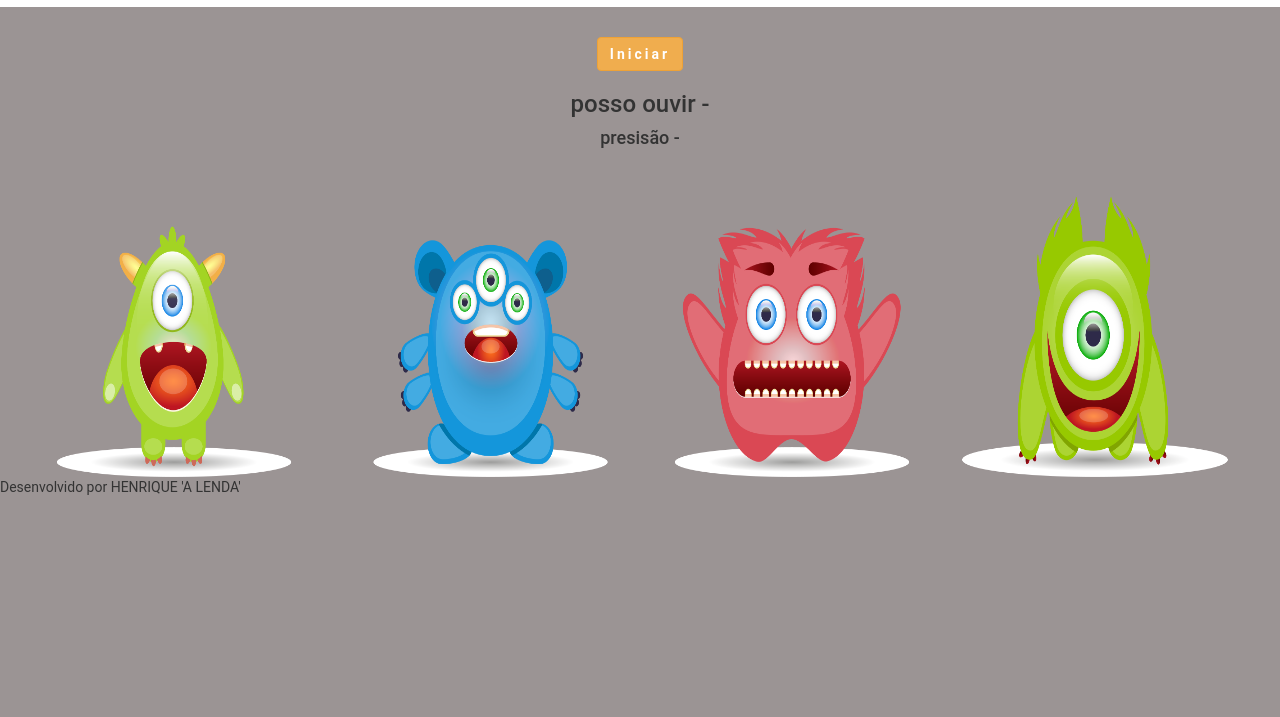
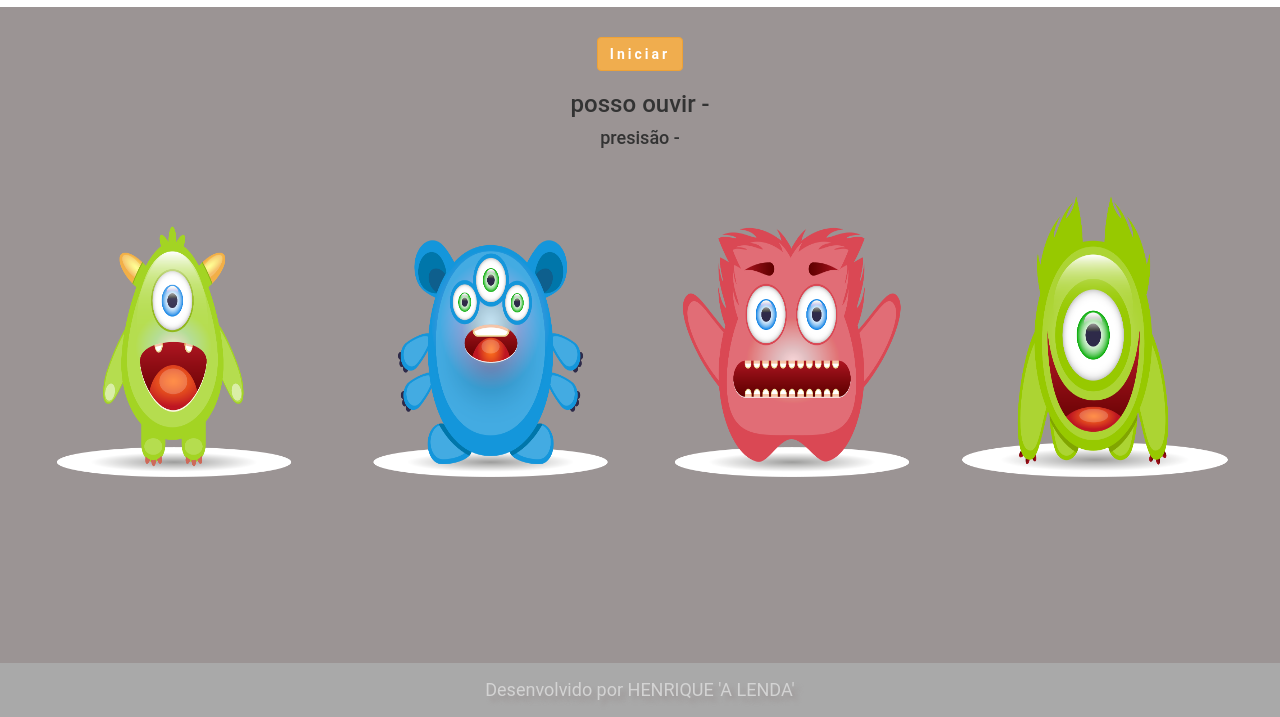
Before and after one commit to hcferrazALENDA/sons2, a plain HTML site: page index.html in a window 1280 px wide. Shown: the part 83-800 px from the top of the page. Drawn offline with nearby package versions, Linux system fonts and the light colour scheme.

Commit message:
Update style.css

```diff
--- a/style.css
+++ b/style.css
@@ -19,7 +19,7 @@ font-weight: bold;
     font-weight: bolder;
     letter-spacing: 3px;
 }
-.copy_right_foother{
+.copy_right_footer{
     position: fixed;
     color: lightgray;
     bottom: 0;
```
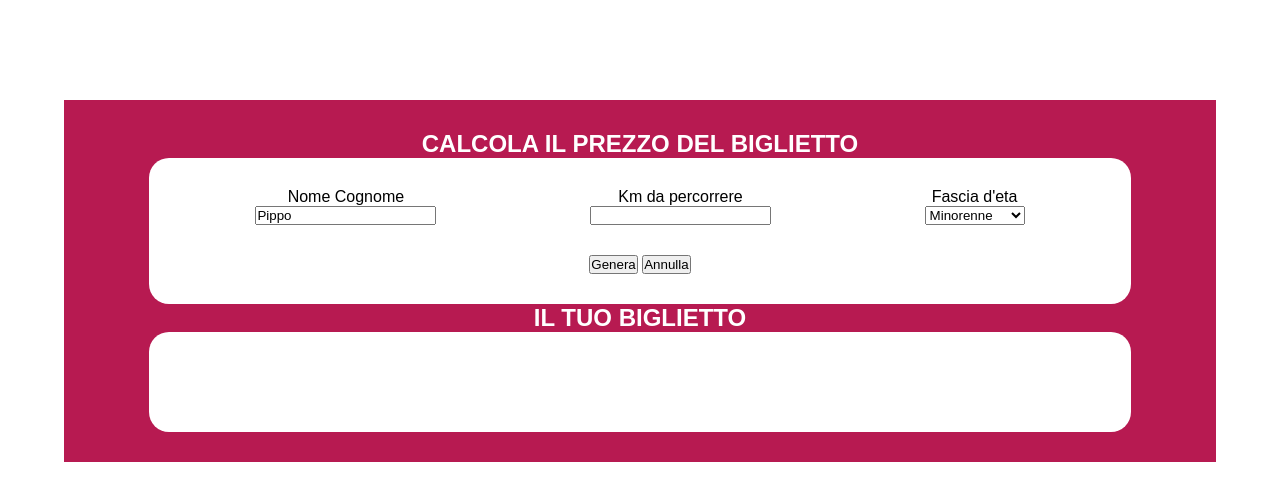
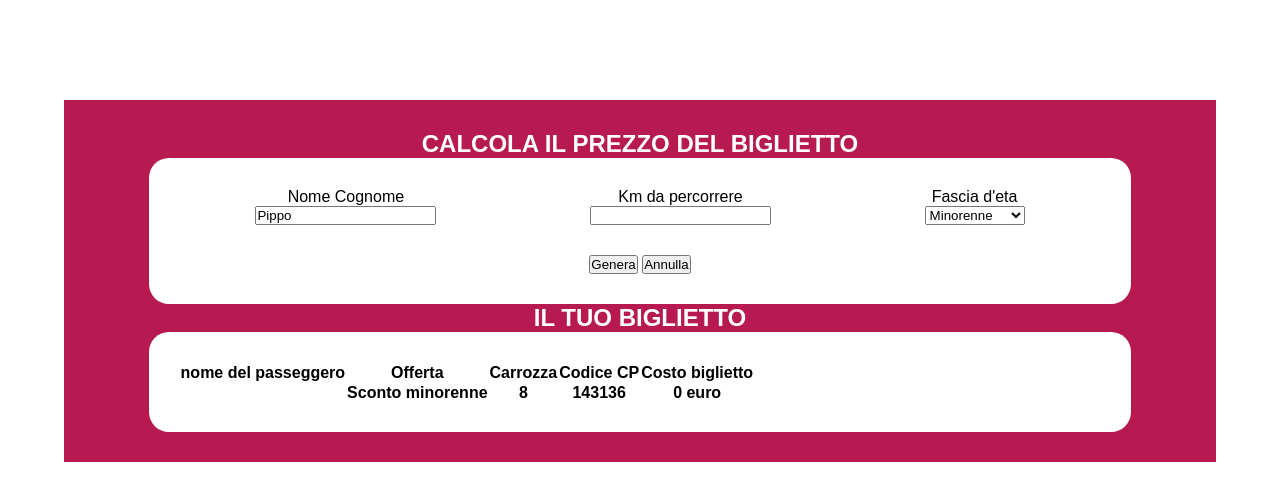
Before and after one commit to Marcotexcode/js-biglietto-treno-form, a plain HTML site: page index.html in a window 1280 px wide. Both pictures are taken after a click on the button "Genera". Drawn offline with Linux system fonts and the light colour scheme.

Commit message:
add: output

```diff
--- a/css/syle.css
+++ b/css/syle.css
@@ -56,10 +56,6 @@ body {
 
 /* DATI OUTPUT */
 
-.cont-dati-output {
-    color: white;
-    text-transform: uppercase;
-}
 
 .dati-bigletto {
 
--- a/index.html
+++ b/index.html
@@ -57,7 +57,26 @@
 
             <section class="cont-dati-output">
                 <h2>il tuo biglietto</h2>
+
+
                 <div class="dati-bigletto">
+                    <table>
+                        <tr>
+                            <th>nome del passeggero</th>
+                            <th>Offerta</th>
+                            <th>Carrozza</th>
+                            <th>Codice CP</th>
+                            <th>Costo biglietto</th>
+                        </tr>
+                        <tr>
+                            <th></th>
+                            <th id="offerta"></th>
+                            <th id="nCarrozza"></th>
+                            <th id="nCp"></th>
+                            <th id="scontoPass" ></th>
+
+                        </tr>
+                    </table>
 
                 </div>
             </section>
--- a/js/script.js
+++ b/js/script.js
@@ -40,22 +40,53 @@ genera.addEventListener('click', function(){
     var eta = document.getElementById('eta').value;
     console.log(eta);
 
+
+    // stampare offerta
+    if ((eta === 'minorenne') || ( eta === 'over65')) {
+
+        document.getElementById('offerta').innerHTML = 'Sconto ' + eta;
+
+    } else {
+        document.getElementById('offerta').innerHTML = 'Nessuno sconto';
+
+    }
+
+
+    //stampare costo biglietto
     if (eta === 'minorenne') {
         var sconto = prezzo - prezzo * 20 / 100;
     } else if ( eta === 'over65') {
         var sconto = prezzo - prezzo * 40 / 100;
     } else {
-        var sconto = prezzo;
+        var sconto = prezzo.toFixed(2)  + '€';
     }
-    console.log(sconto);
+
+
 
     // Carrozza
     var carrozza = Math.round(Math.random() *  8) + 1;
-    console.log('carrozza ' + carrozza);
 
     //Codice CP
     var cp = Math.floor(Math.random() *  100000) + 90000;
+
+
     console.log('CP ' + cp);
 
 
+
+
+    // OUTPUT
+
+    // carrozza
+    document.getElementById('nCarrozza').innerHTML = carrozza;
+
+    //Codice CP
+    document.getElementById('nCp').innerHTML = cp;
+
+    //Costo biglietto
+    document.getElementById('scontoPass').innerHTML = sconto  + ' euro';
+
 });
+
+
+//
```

Assigned task
Please print the entire listing again exactly, minus its images.

Task answer
Before and after one commit to hcferrazALENDA/sons2, a plain HTML site: page index.html in a window 1280 px wide. Shown: the part 83-800 px from the top of the page. Drawn offline with nearby package versions, Linux system fonts and the light colour scheme.

Commit message:
Update style.css

```diff
--- a/style.css
+++ b/style.css
@@ -19,7 +19,7 @@ font-weight: bold;
     font-weight: bolder;
     letter-spacing: 3px;
 }
-.copy_right_foother{
+.copy_right_footer{
     position: fixed;
     color: lightgray;
     bottom: 0;
```
Before and after one commit to Marcotexcode/js-biglietto-treno-form, a plain HTML site: page index.html in a window 1280 px wide. Both pictures are taken after a click on the button "Genera". Drawn offline with Linux system fonts and the light colour scheme.

Commit message:
add: output

```diff
--- a/css/syle.css
+++ b/css/syle.css
@@ -56,10 +56,6 @@ body {
 
 /* DATI OUTPUT */
 
-.cont-dati-output {
-    color: white;
-    text-transform: uppercase;
-}
 
 .dati-bigletto {
 
--- a/index.html
+++ b/index.html
@@ -57,7 +57,26 @@
 
             <section class="cont-dati-output">
                 <h2>il tuo biglietto</h2>
+
+
                 <div class="dati-bigletto">
+                    <table>
+                        <tr>
+                            <th>nome del passeggero</th>
+                            <th>Offerta</th>
+                            <th>Carrozza</th>
+                            <th>Codice CP</th>
+                            <th>Costo biglietto</th>
+                        </tr>
+                        <tr>
+                            <th></th>
+                            <th id="offerta"></th>
+                            <th id="nCarrozza"></th>
+                            <th id="nCp"></th>
+                            <th id="scontoPass" ></th>
+
+                        </tr>
+                    </table>
 
                 </div>
             </section>
--- a/js/script.js
+++ b/js/script.js
@@ -40,22 +40,53 @@ genera.addEventListener('click', function(){
     var eta = document.getElementById('eta').value;
     console.log(eta);
 
+
+    // stampare offerta
+    if ((eta === 'minorenne') || ( eta === 'over65')) {
+
+        document.getElementById('offerta').innerHTML = 'Sconto ' + eta;
+
+    } else {
+        document.getElementById('offerta').innerHTML = 'Nessuno sconto';
+
+    }
+
+
+    //stampare costo biglietto
     if (eta === 'minorenne') {
         var sconto = prezzo - prezzo * 20 / 100;
     } else if ( eta === 'over65') {
         var sconto = prezzo - prezzo * 40 / 100;
     } else {
-        var sconto = prezzo;
+        var sconto = prezzo.toFixed(2)  + '€';
     }
-    console.log(sconto);
+
+
 
     // Carrozza
     var carrozza = Math.round(Math.random() *  8) + 1;
-    console.log('carrozza ' + carrozza);
 
     //Codice CP
     var cp = Math.floor(Math.random() *  100000) + 90000;
+
+
     console.log('CP ' + cp);
 
 
+
+
+    // OUTPUT
+
+    // carrozza
+    document.getElementById('nCarrozza').innerHTML = carrozza;
+
+    //Codice CP
+    document.getElementById('nCp').innerHTML = cp;
+
+    //Costo biglietto
+    document.getElementById('scontoPass').innerHTML = sconto  + ' euro';
+
 });
+
+
+//
```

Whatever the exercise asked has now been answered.